Jenkins DJ, et al. Effect of Soy-based Breakfast Cereal On Blood Lipids and Oxidized Low-density Lipoprotein. Metab Clin Exp. 2000;49(11):1496-500. PubMed PMID: 11092518.
* Article titles in AMA citation format should be in sentence-case

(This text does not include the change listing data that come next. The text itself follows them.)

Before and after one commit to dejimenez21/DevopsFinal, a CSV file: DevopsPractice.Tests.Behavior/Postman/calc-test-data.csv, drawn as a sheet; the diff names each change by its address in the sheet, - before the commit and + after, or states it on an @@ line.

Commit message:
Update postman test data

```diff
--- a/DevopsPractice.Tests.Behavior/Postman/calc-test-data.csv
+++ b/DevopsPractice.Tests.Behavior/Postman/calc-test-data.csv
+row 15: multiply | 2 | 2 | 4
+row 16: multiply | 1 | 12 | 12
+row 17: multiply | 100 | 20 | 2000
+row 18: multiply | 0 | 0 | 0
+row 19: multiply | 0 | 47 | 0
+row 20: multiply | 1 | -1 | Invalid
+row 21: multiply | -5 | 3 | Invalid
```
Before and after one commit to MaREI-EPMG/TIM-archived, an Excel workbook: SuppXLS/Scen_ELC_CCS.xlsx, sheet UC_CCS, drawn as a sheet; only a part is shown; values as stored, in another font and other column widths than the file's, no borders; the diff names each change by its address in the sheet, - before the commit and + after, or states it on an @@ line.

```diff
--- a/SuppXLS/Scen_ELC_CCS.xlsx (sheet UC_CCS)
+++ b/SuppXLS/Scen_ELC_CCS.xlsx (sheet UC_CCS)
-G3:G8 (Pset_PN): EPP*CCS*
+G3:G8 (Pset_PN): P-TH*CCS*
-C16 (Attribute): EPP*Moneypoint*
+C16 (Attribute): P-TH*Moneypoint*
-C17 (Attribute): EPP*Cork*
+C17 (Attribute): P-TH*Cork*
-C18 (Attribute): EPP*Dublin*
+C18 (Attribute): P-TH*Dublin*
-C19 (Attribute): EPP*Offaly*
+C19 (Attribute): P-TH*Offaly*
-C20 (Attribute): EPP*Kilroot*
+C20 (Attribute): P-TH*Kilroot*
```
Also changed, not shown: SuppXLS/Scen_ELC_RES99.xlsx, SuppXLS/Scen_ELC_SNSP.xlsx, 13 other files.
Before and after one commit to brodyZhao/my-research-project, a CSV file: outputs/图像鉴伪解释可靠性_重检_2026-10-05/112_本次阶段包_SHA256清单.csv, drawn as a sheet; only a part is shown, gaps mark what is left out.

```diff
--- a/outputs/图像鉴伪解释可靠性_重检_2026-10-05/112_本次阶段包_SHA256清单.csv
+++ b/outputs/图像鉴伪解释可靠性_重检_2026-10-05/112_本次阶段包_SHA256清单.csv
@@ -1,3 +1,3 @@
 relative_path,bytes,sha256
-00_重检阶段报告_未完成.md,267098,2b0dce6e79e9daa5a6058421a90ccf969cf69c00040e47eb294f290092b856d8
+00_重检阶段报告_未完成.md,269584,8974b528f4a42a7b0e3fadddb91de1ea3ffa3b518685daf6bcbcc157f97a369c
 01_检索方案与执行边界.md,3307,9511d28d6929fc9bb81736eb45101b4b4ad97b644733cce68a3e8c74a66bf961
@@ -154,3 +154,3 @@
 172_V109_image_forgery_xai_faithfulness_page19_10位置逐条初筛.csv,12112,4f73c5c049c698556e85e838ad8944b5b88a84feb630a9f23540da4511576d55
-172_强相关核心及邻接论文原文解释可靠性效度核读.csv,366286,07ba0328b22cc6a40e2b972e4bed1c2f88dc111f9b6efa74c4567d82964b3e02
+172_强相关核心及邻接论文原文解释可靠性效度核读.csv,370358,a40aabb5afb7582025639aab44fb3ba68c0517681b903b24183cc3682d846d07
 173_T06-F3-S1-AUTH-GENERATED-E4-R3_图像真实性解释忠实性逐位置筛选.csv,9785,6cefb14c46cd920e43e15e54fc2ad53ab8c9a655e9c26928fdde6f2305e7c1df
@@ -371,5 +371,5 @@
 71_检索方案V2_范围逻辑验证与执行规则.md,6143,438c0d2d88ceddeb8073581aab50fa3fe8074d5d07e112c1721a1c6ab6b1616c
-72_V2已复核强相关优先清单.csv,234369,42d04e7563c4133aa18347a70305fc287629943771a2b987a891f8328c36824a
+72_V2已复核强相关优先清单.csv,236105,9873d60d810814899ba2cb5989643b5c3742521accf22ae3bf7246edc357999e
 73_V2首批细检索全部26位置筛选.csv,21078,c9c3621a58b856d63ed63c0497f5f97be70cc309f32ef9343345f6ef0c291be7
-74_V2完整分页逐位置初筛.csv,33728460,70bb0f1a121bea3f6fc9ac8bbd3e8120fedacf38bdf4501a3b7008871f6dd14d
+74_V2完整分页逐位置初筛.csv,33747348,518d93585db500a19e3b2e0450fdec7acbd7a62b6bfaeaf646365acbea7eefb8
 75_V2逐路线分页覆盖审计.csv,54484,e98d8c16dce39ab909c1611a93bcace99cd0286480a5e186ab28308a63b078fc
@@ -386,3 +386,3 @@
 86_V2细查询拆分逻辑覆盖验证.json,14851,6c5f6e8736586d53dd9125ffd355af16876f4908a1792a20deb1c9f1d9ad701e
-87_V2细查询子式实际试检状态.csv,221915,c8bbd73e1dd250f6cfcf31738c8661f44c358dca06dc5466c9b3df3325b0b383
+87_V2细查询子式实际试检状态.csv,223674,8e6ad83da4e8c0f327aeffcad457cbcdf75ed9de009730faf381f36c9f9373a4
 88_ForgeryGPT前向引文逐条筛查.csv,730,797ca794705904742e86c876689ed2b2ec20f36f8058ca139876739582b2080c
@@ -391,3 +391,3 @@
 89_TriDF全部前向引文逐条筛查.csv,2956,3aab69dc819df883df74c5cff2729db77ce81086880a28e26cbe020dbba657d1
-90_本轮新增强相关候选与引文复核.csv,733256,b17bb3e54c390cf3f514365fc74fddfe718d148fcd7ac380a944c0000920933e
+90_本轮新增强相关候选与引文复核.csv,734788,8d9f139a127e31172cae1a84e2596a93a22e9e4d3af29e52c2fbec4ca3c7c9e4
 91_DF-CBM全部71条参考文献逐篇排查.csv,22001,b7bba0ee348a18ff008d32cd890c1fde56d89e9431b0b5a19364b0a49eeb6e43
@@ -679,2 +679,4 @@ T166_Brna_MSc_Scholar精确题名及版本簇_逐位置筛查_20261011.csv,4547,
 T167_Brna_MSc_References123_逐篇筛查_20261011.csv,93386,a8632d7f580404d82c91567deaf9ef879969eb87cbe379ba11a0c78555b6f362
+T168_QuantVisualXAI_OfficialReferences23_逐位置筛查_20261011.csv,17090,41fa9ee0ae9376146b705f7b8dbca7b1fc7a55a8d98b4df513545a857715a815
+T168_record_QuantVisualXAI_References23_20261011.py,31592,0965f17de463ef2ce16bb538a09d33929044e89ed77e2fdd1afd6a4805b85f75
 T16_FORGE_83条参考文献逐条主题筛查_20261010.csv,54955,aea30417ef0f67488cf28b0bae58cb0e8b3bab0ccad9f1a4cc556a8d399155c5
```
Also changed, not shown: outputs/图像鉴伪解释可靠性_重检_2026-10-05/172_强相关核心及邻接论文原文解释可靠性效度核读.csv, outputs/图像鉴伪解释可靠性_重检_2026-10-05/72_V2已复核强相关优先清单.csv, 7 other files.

TY - JOUR T1 - Effect of soy-based breakfast cereal on blood lipids and oxidized low-density lipoprotein. AU - Jenkins,D J, AU - Kendall,C W, AU - Vidgen,E, AU - Vuksan,V, AU - Jackson,C J, AU - Augustin,L S, AU - Lee,B, AU - Garsetti,M, AU - Agarwal,S, AU - Rao,A V, AU - Cagampang,G B, AU - Fulgoni,V,3rd PY - 2000/11/25/pubmed PY - 2001/2/28/medline PY - 2000/11/25/entrez SP - 1496 EP - 500 JF - Metabolism: clinical and experimental JO - Metab. Clin. Exp. VL - 49 IS - 11 N2 - Consumption of soy protein may reduce the risk of cardiovascular disease both through reduction in serum lipids and by the antioxidant properties of protein-associated soy isoflavones. However, the effect that processing required for the manufacture of breakfast cereals may have on the lipid lowering and antioxidant activities of soy has not been studied. We have therefore assessed the health benefits of soy incorporation into breakfast cereals. Twenty-five hyperlipidemic men and women took soy (providing 36 g/d soy protein and 168 mg/d isoflavones) and control breakfast cereals, each for 3 weeks in a randomized crossover study with a 2-week washout period between treatments. Fasting blood samples were obtained pretreatment and at weeks 2 and 3 of each treatment. No significant difference was seen in serum lipids between treatments at week 3 apart from a 3.8% +/- 1.5% higher apolipoprotein A-1 level on control versus soy (P = .021). However, oxidized low-density lipoprotein (LDL) was reduced on the test compared with the control both as total dienes in LDL and as the ratio of conjugated dienes to cholesterol in the LDL fraction by 9.2% +/- 4.3% (P = .042) and 8.7% +/- 4.2% (P = .050), respectively. High isoflavone intakes in soy breakfast cereals may decrease the risk of cardiovascular disease by reducing oxidized LDL, while having no significant effect on the absolute concentration of LDL cholesterol. SN - 0026-0495 UR - https://www.unboundmedicine.com/medline/citation/11092518/Effect_of_soy_based_breakfast_cereal_on_blood_lipids_and_oxidized_low_density_lipoprotein_ L2 - https://linkinghub.elsevier.com/retrieve/pii/S0026-0495(00)07095-5 DB - PRIME DP - Unbound Medicine ER -